= Activity =
Work through the lines below and count those holding "satu"; reply with the number only.

Segment Open

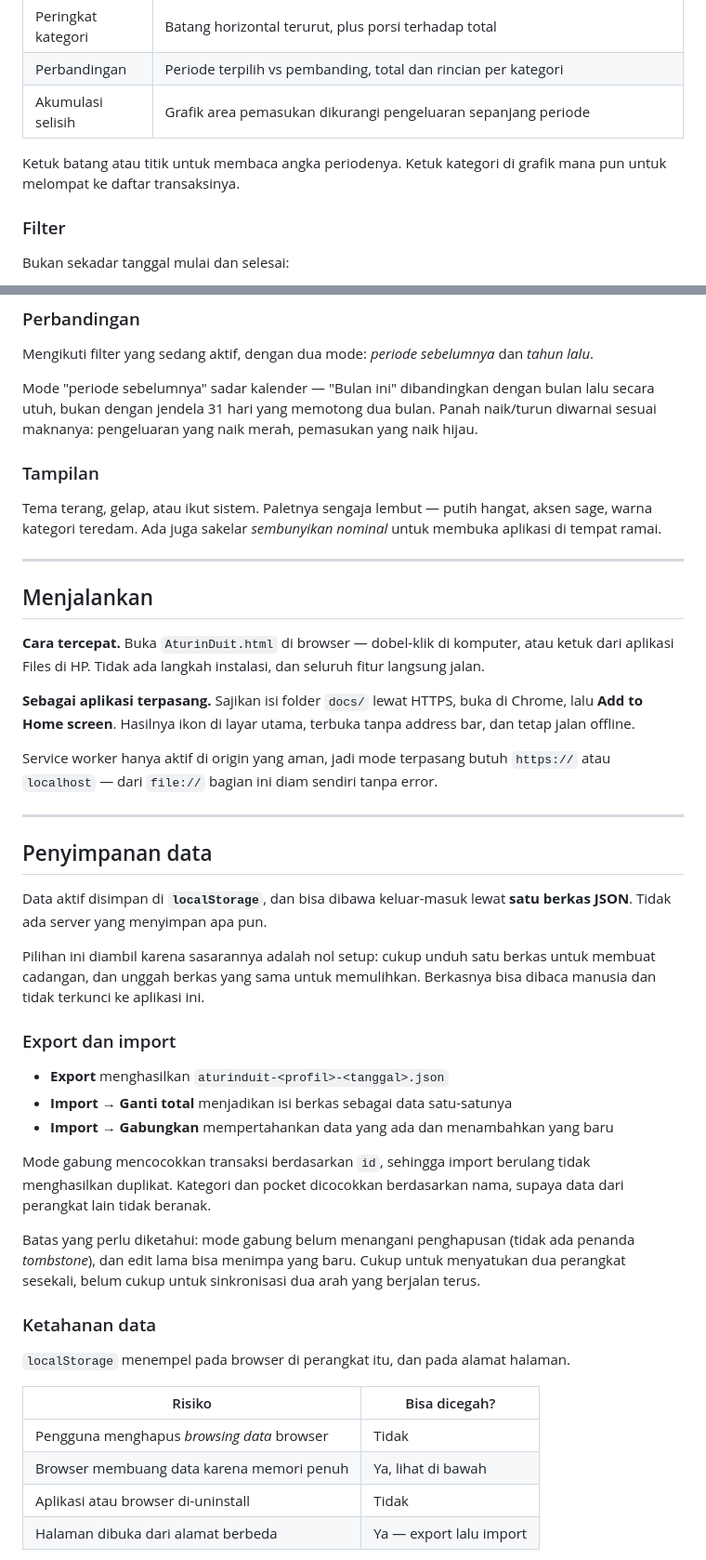
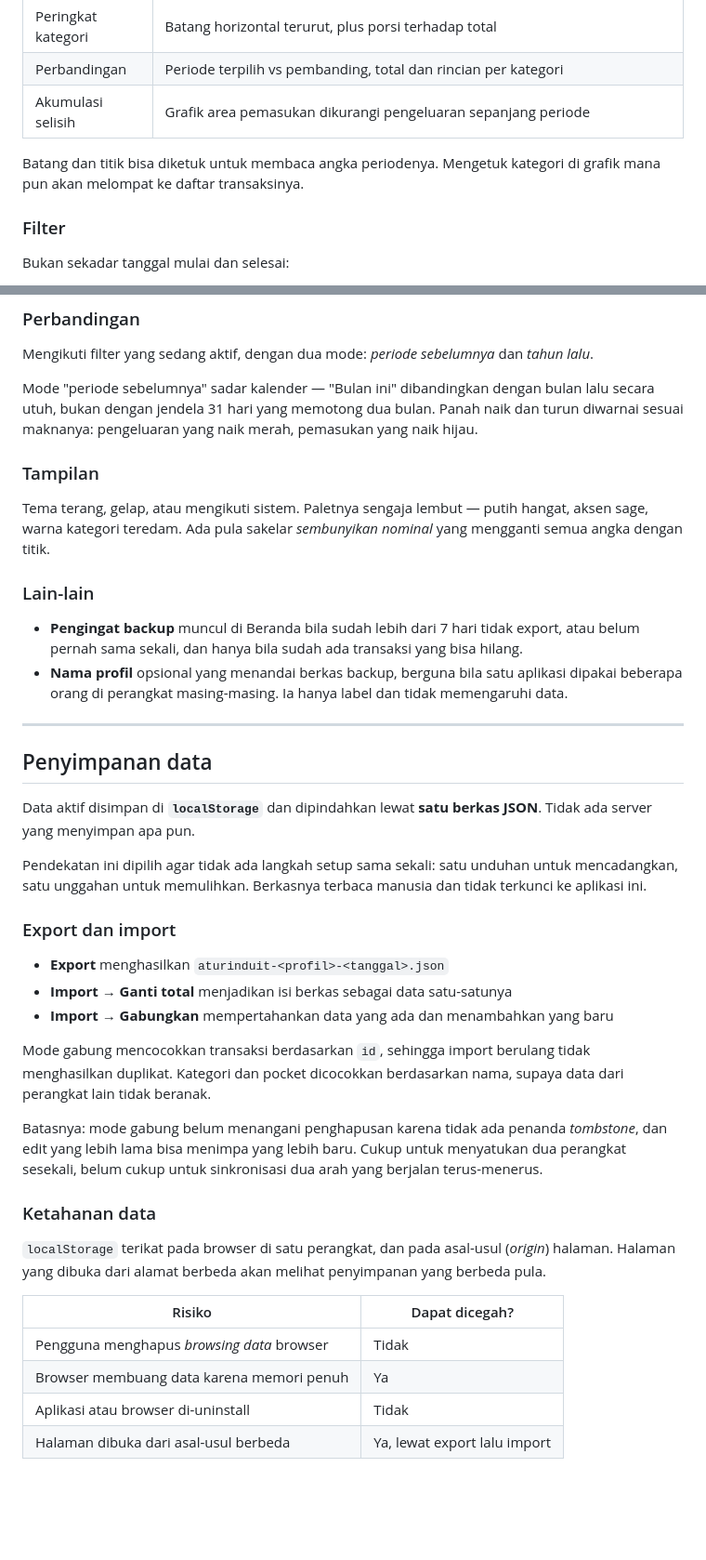
Before and after one commit to bagaspranawa/aturinduit, a Markdown page: README.md, 2 parts joined by grey strips. Shown at 93% size. GitHub-like rendering; blank space fills up the shorter version.

```diff
--- a/README.md
+++ b/README.md
@@ -69,8 +74,8 @@ lama tetap punya label yang benar.
 | Perbandingan | Periode terpilih vs pembanding, total dan rincian per kategori |
 | Akumulasi selisih | Grafik area pemasukan dikurangi pengeluaran sepanjang periode |
 
-Ketuk batang atau titik untuk membaca angka periodenya. Ketuk kategori di
-grafik mana pun untuk melompat ke daftar transaksinya.
+Batang dan titik bisa diketuk untuk membaca angka periodenya. Mengetuk kategori
+di grafik mana pun akan melompat ke daftar transaksinya.
 
 ### Filter
 
@@ -92,41 +97,34 @@ Mengikuti filter yang sedang aktif, dengan dua mode: *periode sebelumnya* dan
 
 Mode "periode sebelumnya" sadar kalender — "Bulan ini" dibandingkan dengan
 bulan lalu secara utuh, bukan dengan jendela 31 hari yang memotong dua bulan.
-Panah naik/turun diwarnai sesuai maknanya: pengeluaran yang naik merah,
+Panah naik dan turun diwarnai sesuai maknanya: pengeluaran yang naik merah,
 pemasukan yang naik hijau.
 
 ### Tampilan
 
-Tema terang, gelap, atau ikut sistem. Paletnya sengaja lembut — putih hangat,
-aksen sage, warna kategori teredam. Ada juga sakelar *sembunyikan nominal*
-untuk membuka aplikasi di tempat ramai.
+Tema terang, gelap, atau mengikuti sistem. Paletnya sengaja lembut — putih
+hangat, aksen sage, warna kategori teredam. Ada pula sakelar *sembunyikan
+nominal* yang mengganti semua angka dengan titik.
 
----
+### Lain-lain
 
-## Menjalankan
-
-**Cara tercepat.** Buka `AturinDuit.html` di browser — dobel-klik di komputer,
-atau ketuk dari aplikasi Files di HP. Tidak ada langkah instalasi, dan seluruh
-fitur langsung jalan.
-
-**Sebagai aplikasi terpasang.** Sajikan isi folder `docs/` lewat HTTPS, buka di
-Chrome, lalu **Add to Home screen**. Hasilnya ikon di layar utama, terbuka
-tanpa address bar, dan tetap jalan offline.
-
-Service worker hanya aktif di origin yang aman, jadi mode terpasang butuh
-`https://` atau `localhost` — dari `file://` bagian ini diam sendiri tanpa
-error.
+- **Pengingat backup** muncul di Beranda bila sudah lebih dari 7 hari tidak
+  export, atau belum pernah sama sekali, dan hanya bila sudah ada transaksi
+  yang bisa hilang.
+- **Nama profil** opsional yang menandai berkas backup, berguna bila satu
+  aplikasi dipakai beberapa orang di perangkat masing-masing. Ia hanya label
+  dan tidak memengaruhi data.
 
 ---
 
 ## Penyimpanan data
 
-Data aktif disimpan di **`localStorage`**, dan bisa dibawa keluar-masuk lewat
-**satu berkas JSON**. Tidak ada server yang menyimpan apa pun.
+Data aktif disimpan di **`localStorage`** dan dipindahkan lewat **satu berkas
+JSON**. Tidak ada server yang menyimpan apa pun.
 
-Pilihan ini diambil karena sasarannya adalah nol setup: cukup unduh satu berkas
-untuk membuat cadangan, dan unggah berkas yang sama untuk memulihkan. Berkasnya
-bisa dibaca manusia dan tidak terkunci ke aplikasi ini.
+Pendekatan ini dipilih agar tidak ada langkah setup sama sekali: satu unduhan
+untuk mencadangkan, satu unggahan untuk memulihkan. Berkasnya terbaca manusia
+dan tidak terkunci ke aplikasi ini.
 
 ### Export dan import
 
@@ -138,19 +136,21 @@ Mode gabung mencocokkan transaksi berdasarkan `id`, sehingga import berulang
 tidak menghasilkan duplikat. Kategori dan pocket dicocokkan berdasarkan nama,
 supaya data dari perangkat lain tidak beranak.
 
-Batas yang perlu diketahui: mode gabung belum menangani penghapusan (tidak ada
-penanda *tombstone*), dan edit lama bisa menimpa yang baru. Cukup untuk
-menyatukan dua perangkat sesekali, belum cukup untuk sinkronisasi dua arah
-yang berjalan terus.
+Batasnya: mode gabung belum menangani penghapusan karena tidak ada penanda
+*tombstone*, dan edit yang lebih lama bisa menimpa yang lebih baru. Cukup untuk
+menyatukan dua perangkat sesekali, belum cukup untuk sinkronisasi dua arah yang
+berjalan terus-menerus.
 
 ### Ketahanan data
 
-`localStorage` menempel pada browser di perangkat itu, dan pada alamat halaman.
+`localStorage` terikat pada browser di satu perangkat, dan pada asal-usul
+(*origin*) halaman. Halaman yang dibuka dari alamat berbeda akan melihat
+penyimpanan yang berbeda pula.
 
-| Risiko | Bisa dicegah? |
+| Risiko | Dapat dicegah? |
 | --- | --- |
 | Pengguna menghapus *browsing data* browser | Tidak |
-| Browser membuang data karena memori penuh | Ya, lihat di bawah |
+| Browser membuang data karena memori penuh | Ya |
 | Aplikasi atau browser di-uninstall | Tidak |
-| Halaman dibuka dari alamat berbeda | Ya — export lalu import |
+| Halaman dibuka dari asal-usul berbeda | Ya, lewat export lalu import |
 
```
Also changed, not shown: other parts of README.md (+65 -79 lines).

Segment Closed

= Problem solution =
7